Though they’ve uploaded a number of videos featuring Oskar and Klaus, the two that captured people’s hearts the most are “Oskar the Blind Kitten Versus Hair Dryer—Epic Cat Battle,” which shows him adorably shadow boxing against an unseen (to him) blast of air; and “Oskar the Blind Kitten and His First Toys,” in which he discovers—first tentatively, then exuberantly—the joys of playing with balls with bells in them.
The first video has now attracted 2.3 million views, while the second one has recorded 4.5 million. The videos brought a chorus of requests from fans for more pictures and information about Oskar and Klaus, which led the Szydlowskis to create a Facebook page for their cats, then a blog, and now Oskar&Klaus, a Web shop that sells a variety of cat toys, cat ties and bows (handmade by Bethany), and branded clothing.

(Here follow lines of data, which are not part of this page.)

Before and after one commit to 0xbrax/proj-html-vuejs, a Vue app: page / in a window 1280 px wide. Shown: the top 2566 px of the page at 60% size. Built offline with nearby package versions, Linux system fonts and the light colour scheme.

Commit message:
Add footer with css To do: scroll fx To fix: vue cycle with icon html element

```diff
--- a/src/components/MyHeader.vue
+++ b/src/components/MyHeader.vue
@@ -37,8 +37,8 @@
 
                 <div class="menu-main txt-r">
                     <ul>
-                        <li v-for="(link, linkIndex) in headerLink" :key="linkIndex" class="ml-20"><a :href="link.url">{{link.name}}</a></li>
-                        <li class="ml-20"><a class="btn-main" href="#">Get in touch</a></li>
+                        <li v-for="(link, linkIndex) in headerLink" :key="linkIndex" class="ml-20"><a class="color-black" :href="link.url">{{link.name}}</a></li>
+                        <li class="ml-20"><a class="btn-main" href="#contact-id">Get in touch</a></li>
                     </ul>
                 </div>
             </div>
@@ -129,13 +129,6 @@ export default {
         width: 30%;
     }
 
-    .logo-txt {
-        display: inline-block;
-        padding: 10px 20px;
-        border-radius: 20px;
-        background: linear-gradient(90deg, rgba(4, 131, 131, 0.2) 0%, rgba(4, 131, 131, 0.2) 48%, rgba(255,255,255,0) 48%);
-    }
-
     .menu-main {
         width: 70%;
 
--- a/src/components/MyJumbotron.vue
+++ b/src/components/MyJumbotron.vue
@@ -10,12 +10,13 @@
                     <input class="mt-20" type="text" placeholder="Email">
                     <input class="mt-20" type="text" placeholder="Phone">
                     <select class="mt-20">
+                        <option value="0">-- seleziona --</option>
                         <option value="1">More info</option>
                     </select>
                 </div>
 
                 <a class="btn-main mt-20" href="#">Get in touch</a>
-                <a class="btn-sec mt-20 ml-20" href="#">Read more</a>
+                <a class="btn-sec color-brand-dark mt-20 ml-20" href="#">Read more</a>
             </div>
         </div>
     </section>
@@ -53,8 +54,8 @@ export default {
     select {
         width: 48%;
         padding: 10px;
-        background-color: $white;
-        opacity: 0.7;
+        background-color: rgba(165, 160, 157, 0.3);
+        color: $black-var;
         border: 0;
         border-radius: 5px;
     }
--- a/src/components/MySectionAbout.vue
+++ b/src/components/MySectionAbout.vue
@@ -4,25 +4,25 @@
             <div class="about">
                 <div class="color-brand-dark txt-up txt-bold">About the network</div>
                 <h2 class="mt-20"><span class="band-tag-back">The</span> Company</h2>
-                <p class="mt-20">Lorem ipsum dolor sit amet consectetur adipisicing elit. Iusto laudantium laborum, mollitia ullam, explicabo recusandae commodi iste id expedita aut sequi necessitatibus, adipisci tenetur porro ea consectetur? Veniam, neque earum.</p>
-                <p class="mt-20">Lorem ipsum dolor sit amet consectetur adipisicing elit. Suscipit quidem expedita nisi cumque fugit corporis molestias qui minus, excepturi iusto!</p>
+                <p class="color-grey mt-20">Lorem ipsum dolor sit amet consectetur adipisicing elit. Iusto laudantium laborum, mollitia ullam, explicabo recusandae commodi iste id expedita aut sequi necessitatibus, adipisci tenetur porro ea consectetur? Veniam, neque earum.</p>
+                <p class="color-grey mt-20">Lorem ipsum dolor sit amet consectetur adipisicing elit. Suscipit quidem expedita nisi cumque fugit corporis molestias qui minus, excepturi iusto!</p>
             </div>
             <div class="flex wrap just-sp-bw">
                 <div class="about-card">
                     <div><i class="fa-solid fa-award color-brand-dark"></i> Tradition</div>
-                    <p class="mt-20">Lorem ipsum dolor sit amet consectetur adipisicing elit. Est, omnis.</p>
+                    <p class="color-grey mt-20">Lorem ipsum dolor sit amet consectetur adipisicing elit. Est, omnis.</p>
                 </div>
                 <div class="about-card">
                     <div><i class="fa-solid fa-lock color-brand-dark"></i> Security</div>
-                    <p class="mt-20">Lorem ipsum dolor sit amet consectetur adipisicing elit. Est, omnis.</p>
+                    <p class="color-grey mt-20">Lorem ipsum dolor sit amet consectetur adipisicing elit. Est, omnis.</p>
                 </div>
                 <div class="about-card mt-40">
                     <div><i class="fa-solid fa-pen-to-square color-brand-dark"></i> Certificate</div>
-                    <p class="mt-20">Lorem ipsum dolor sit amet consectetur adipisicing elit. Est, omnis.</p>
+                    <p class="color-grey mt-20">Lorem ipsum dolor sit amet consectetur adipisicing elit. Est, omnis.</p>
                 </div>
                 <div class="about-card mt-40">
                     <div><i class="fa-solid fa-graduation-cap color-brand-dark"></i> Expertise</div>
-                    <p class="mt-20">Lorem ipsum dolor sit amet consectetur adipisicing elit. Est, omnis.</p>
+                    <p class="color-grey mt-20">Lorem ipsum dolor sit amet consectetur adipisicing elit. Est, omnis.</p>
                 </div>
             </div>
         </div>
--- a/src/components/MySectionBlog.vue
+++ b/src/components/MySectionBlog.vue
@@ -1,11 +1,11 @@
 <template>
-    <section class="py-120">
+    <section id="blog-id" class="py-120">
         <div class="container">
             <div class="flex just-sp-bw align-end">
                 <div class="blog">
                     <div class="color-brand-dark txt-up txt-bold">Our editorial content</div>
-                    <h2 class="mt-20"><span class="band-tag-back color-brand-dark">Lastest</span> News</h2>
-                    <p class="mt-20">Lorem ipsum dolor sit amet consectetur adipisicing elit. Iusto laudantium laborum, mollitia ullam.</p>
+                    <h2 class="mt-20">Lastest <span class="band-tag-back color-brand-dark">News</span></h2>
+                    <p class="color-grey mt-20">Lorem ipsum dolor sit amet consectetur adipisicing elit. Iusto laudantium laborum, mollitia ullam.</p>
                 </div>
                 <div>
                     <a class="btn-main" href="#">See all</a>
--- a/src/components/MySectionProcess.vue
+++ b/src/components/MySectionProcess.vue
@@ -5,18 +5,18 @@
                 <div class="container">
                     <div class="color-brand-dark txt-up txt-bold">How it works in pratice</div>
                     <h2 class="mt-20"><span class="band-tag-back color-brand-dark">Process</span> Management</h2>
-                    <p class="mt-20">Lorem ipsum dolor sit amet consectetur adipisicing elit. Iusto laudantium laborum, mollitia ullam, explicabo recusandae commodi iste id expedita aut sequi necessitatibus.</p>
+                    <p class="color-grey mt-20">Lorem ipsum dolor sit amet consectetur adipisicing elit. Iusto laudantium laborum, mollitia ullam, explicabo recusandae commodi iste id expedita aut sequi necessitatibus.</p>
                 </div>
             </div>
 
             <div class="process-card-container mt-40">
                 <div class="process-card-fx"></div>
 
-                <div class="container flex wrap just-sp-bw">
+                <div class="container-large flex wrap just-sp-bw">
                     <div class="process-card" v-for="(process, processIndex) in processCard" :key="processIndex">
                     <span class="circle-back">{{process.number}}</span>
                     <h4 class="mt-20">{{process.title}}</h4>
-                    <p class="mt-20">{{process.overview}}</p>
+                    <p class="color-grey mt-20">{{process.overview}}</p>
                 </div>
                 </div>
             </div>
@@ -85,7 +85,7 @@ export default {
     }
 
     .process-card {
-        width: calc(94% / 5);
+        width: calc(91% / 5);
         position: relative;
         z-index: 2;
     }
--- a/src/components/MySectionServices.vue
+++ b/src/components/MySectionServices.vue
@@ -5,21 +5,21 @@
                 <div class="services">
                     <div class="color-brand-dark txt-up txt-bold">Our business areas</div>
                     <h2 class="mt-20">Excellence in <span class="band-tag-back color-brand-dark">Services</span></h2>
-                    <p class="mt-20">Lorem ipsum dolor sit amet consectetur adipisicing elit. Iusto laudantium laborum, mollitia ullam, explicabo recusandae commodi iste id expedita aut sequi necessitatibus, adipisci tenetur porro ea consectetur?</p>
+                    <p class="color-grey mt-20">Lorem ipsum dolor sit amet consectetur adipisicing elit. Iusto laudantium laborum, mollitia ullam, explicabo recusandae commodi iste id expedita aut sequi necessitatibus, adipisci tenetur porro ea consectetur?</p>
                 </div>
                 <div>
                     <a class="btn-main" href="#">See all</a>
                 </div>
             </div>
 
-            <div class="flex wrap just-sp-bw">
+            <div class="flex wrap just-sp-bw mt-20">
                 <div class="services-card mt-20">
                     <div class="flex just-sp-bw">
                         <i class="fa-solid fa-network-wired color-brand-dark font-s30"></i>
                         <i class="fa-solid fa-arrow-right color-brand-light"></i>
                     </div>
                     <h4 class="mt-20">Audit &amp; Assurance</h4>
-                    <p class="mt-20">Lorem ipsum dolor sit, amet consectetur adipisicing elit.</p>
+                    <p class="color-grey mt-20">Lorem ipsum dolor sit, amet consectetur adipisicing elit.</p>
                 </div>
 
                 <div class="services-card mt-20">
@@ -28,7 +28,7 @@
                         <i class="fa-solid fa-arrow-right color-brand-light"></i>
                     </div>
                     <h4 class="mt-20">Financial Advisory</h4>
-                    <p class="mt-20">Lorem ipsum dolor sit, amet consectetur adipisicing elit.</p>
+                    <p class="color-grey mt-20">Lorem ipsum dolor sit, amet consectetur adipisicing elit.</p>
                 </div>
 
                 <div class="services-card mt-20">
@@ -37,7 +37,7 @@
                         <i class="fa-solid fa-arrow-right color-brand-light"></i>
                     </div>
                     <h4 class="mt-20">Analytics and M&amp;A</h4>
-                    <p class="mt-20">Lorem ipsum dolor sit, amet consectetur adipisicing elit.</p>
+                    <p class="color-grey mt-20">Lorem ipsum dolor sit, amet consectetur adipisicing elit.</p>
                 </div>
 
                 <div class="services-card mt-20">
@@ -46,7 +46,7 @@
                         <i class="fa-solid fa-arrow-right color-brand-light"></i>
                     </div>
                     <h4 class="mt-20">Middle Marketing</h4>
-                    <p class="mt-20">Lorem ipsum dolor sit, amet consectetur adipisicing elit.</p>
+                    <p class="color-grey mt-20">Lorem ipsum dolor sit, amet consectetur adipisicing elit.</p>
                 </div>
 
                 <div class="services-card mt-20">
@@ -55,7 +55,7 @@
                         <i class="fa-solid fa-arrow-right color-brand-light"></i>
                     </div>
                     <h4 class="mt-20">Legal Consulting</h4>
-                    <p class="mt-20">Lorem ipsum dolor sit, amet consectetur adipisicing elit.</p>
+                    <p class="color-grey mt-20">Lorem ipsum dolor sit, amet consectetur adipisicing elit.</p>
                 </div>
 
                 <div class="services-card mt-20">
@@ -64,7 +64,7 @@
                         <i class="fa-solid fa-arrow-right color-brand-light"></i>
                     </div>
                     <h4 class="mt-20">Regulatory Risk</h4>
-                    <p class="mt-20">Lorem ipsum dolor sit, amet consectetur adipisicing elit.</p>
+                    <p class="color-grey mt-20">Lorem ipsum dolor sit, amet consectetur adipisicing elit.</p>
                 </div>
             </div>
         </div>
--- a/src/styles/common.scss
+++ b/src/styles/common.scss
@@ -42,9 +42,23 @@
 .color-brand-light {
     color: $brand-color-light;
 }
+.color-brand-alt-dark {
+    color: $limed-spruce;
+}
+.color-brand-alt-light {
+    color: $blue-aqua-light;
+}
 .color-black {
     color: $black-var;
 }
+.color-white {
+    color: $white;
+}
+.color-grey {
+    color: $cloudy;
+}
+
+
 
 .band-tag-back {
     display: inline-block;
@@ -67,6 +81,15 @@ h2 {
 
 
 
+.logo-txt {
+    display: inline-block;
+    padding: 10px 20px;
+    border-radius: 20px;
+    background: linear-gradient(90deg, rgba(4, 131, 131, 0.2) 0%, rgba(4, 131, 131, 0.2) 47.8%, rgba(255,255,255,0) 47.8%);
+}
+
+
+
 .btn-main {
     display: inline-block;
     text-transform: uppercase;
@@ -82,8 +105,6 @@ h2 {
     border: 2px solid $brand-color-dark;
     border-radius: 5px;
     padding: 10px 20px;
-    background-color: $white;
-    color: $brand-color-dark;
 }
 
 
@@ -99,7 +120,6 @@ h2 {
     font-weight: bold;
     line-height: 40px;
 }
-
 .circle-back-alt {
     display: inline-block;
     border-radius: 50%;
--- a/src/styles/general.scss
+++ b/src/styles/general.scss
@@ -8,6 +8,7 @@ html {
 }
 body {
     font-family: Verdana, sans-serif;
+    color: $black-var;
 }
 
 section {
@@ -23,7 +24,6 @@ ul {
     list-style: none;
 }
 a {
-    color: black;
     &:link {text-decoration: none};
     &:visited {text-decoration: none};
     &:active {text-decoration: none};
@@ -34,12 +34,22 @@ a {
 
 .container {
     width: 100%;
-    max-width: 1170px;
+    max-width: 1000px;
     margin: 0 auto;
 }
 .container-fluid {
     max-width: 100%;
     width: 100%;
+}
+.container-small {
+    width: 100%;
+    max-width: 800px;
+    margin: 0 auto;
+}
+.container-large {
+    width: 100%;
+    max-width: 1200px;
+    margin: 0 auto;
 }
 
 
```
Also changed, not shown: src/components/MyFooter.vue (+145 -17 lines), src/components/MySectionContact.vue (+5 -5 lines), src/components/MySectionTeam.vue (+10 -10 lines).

The couple donates 20 percent of all sales from the website to three partner organizations: The Cat House, a cage-free shelter in Lincoln, Neb., where they adopted Klaus; the Blind Cat Rescue & Sanctuary in St. Pauls, N.C.; and The Cat House on the Kings, a sanctuary in Parlier, Calif. The couple has distributed checks for $1,400 to each partner organization so far, according to Mick. But the Web shop’s sales in January nearly equaled the total sales of the previous five months, so more checks are on the way.
And the couple won $15,000 when “Oskar the Blind Kitten and His First Toys” won top prize at the Friskies Awards, money that the Szydlowskis plan to use to fuel the growth of their website—and the distribution of more checks to their shelter and rescue partners.
Meanwhile, Oskar and Klaus’s Facebook page has become a forum where people across the country share stories of blind or other special-needs cats needing adoption. Videos of Oskar have helped change the way many people view blind cats, according to Alana Miller, founder of Blind Cat Rescue & Sanctuary. “They’re thinking, ‘OK, he’s adorable,’” she says. “They no longer have a perception that this is a handicapped animal.”